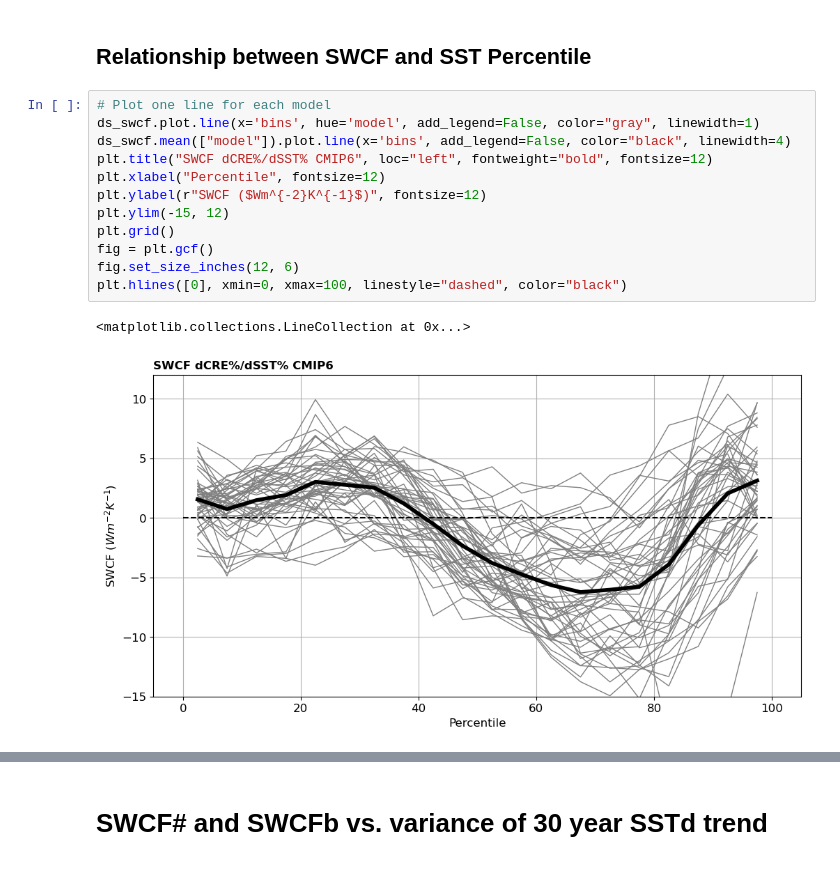
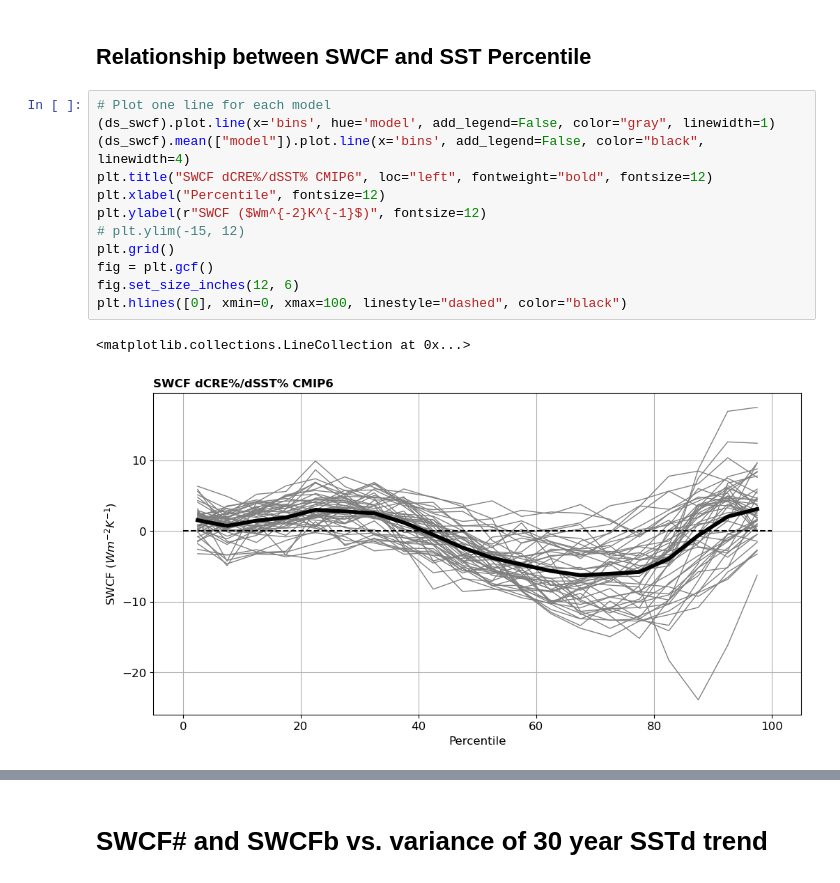
Before and after one commit to zacespinosa/tropical_pacific_clouds, a Jupyter notebook: SSTsharp.ipynb, the cells around one changed output, grey strips where cells are left out. Saved outputs shown, nothing was run; the diff lists cells and outputs as text.

Commit message:
whoot! figures maybe something out that is cool

```diff
--- a/SSTsharp.ipynb
+++ b/SSTsharp.ipynb
@@ -977,16 +1074,16 @@ ax2.grid()
 ## Relationship between SWCF and SST Percentile
 # %%
 # Plot one line for each model
-ds_swcf.plot.line(x='bins', hue='model', add_legend=False, color="gray", linewidth=1)
-ds_swcf.mean(["model"]).plot.line(x='bins', add_legend=False, color="black", linewidth=4)
+(ds_swcf).plot.line(x='bins', hue='model', add_legend=False, color="gray", linewidth=1)
+(ds_swcf).mean(["model"]).plot.line(x='bins', add_legend=False, color="black", linewidth=4)
 plt.title("SWCF dCRE%/dSST% CMIP6", loc="left", fontweight="bold", fontsize=12)
 plt.xlabel("Percentile", fontsize=12)
 plt.ylabel(r"SWCF ($Wm^{-2}K^{-1}$)", fontsize=12)
-plt.ylim(-15, 12)
+# plt.ylim(-15, 12)
 plt.grid()
 fig = plt.gcf()
 fig.set_size_inches(12, 6)
 plt.hlines([0], xmin=0, xmax=100, linestyle="dashed", color="black")
 # %% [output]
 <matplotlib.collections.LineCollection at 0x...>
-[figure, old version]
+[figure, new version]
```
Also changed, not shown: parts of 7 cells of this notebook, 49 other files.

__________________________________________________

Work to be completed ::
The reply must contain every entry above, exactly as written, and none of the pictures.

The completed task ::
Before and after one commit to zacespinosa/tropical_pacific_clouds, a Jupyter notebook: SSTsharp.ipynb, the cells around one changed output, grey strips where cells are left out. Saved outputs shown, nothing was run; the diff lists cells and outputs as text.

Commit message:
whoot! figures maybe something out that is cool

```diff
--- a/SSTsharp.ipynb
+++ b/SSTsharp.ipynb
@@ -977,16 +1074,16 @@ ax2.grid()
 ## Relationship between SWCF and SST Percentile
 # %%
 # Plot one line for each model
-ds_swcf.plot.line(x='bins', hue='model', add_legend=False, color="gray", linewidth=1)
-ds_swcf.mean(["model"]).plot.line(x='bins', add_legend=False, color="black", linewidth=4)
+(ds_swcf).plot.line(x='bins', hue='model', add_legend=False, color="gray", linewidth=1)
+(ds_swcf).mean(["model"]).plot.line(x='bins', add_legend=False, color="black", linewidth=4)
 plt.title("SWCF dCRE%/dSST% CMIP6", loc="left", fontweight="bold", fontsize=12)
 plt.xlabel("Percentile", fontsize=12)
 plt.ylabel(r"SWCF ($Wm^{-2}K^{-1}$)", fontsize=12)
-plt.ylim(-15, 12)
+# plt.ylim(-15, 12)
 plt.grid()
 fig = plt.gcf()
 fig.set_size_inches(12, 6)
 plt.hlines([0], xmin=0, xmax=100, linestyle="dashed", color="black")
 # %% [output]
 <matplotlib.collections.LineCollection at 0x...>
-[figure, old version]
+[figure, new version]
```
Also changed, not shown: parts of 7 cells of this notebook, 49 other files.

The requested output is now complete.